* [TASK OBJECTIVE]: Check every line of the data below for "sass". Copy each one that has it.

[Before-and-after page screenshots]
Start of Block

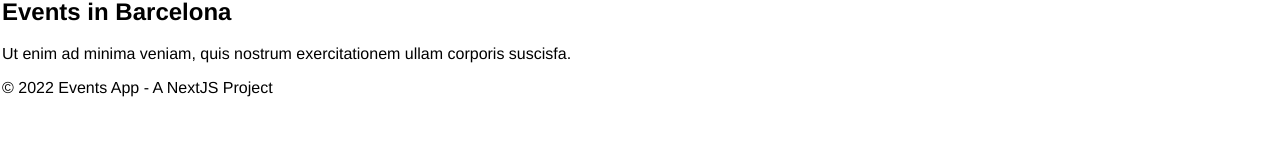
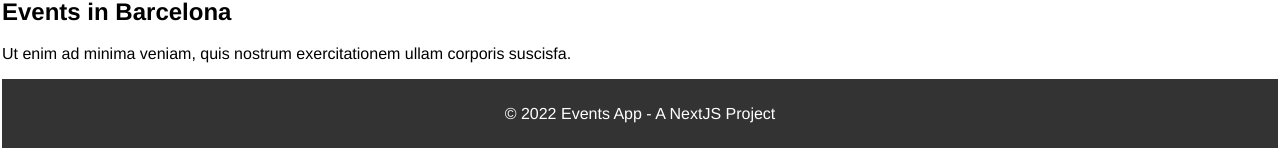
Before and after one commit to JohnXander/events-app, a Next.js app: page / in a window 1280 px wide. Shown: the part 1440-1588 px from the top of the page. Before the commit the page ends 1555 px from the top, so only its background shows below. Built offline with nearby package versions, Linux system fonts and the light colour scheme.

Commit message:
add style to footer

```diff
--- a/styles/globals.sass
+++ b/styles/globals.sass
@@ -32,6 +32,10 @@ header
     text-transform: uppercase
 
 footer
+  background-color: #333
+  color: #fff
+  padding: 10px
+  text-align: center
 
 *
   box-sizing: border-box
```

End of Block

* [OUTPUT OF THE TASK]:
--- a/styles/globals.sass
+++ b/styles/globals.sass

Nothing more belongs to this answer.